Continental maintained that because it would use only one type of radiography device and because of the repetitive nature of its radiography operations, 360 hours would be sufficient to qualify an individual. Continental also pointed out that only 45 days (or 360 hours) was the amount of OJT "agreed to with the state of Texas under Continental's Texas license (in fact, Texas' regulations specifically require two months OJT), amd that Continental was also conducting similar radiography operations under California and Colorado licenses in those states. Colorado's regulations imposed a one month period for OJT that was based on a revision of the Conference of Radiation Control Program Director's "Suggested State Regulations." The State of California as determined by NRC required Continental to provide for 520 hours OJT.

The NRC normally requires 520 hours to qualify an individual as a radiographer and felt it inappropriate to waive this "requirement" based only on current job restrictions.

Therefore, the burden is on Continental Airlines (the applicant) to show that 360 hours will be adequate to fully qualify an individual as radiographer. Factors such as hardship (where an individual is only infrequently involved in radiographic operations and to obtain the 520 hours will entail a period significantly greater than three months), number of procedures, and the quality of supervision and testing should be considered by the applicant.

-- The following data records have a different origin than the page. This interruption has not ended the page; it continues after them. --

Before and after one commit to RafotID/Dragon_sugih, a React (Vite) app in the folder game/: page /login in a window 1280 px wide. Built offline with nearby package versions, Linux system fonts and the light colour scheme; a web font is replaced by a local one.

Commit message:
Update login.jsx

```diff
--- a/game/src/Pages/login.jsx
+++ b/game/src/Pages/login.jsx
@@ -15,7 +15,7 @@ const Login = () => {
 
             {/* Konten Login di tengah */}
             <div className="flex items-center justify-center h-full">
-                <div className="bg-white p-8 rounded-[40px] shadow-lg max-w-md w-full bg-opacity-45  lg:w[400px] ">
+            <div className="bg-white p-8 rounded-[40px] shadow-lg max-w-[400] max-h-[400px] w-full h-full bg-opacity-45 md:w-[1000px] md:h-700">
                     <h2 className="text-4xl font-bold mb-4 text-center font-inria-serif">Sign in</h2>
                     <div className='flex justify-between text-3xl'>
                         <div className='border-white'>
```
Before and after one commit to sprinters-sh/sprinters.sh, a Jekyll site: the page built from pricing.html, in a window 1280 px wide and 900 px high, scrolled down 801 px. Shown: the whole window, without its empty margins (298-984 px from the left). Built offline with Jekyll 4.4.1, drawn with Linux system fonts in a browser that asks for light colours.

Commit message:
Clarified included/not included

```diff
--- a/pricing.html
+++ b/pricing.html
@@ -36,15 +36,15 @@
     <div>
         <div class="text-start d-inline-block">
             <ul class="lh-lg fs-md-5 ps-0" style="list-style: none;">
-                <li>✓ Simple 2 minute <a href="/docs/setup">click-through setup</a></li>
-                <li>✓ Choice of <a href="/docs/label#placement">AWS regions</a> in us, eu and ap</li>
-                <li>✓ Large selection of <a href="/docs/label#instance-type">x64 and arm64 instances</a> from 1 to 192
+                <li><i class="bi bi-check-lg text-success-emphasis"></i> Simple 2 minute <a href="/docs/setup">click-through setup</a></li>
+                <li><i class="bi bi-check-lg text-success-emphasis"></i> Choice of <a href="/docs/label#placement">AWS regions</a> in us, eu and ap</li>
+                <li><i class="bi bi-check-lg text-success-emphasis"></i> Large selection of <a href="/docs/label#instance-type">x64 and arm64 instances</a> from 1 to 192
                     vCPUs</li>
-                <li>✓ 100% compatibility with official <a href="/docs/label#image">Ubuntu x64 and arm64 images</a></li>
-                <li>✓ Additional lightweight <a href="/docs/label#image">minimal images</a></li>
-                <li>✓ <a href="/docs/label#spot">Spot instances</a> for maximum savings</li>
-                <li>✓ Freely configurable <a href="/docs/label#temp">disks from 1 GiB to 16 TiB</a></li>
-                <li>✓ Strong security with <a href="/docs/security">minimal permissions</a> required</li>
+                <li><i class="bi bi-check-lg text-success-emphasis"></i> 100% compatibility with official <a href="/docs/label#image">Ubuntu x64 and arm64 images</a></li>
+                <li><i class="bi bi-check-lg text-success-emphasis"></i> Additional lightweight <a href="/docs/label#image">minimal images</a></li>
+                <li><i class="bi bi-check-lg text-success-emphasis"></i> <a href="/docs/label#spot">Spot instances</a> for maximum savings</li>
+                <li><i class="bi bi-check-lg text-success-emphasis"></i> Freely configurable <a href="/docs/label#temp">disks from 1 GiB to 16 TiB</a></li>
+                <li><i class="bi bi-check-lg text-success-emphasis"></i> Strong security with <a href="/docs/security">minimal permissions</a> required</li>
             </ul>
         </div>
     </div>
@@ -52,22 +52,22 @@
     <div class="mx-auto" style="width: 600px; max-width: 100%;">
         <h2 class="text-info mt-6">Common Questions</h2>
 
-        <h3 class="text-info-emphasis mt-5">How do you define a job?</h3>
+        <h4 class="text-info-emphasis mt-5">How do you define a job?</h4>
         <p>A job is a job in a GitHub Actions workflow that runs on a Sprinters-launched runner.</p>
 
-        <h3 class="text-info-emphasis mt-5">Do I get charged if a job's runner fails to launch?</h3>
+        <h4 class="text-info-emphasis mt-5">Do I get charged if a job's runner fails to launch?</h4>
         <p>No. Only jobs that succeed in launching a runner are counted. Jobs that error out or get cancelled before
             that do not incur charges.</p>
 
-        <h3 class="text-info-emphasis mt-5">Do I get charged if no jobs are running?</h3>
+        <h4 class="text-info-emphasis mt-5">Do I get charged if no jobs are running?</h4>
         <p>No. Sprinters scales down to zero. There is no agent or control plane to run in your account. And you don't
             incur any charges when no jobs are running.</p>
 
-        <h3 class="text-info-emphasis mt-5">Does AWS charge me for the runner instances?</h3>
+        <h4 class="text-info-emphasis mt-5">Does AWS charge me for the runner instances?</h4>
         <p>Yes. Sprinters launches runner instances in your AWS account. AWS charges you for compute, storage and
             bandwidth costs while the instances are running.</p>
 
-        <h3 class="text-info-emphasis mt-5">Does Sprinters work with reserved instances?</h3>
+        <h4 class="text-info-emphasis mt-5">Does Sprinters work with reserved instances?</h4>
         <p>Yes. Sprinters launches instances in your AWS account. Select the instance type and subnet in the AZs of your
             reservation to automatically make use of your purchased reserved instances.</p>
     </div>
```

Regulatory references: 10 CFR 34.11, 10 CFR 34.31

Subject codes: 1.2, 11.1, 11.3

Applicability: Byproduct Materials

Page Last Reviewed/Updated Monday, October 30, 2017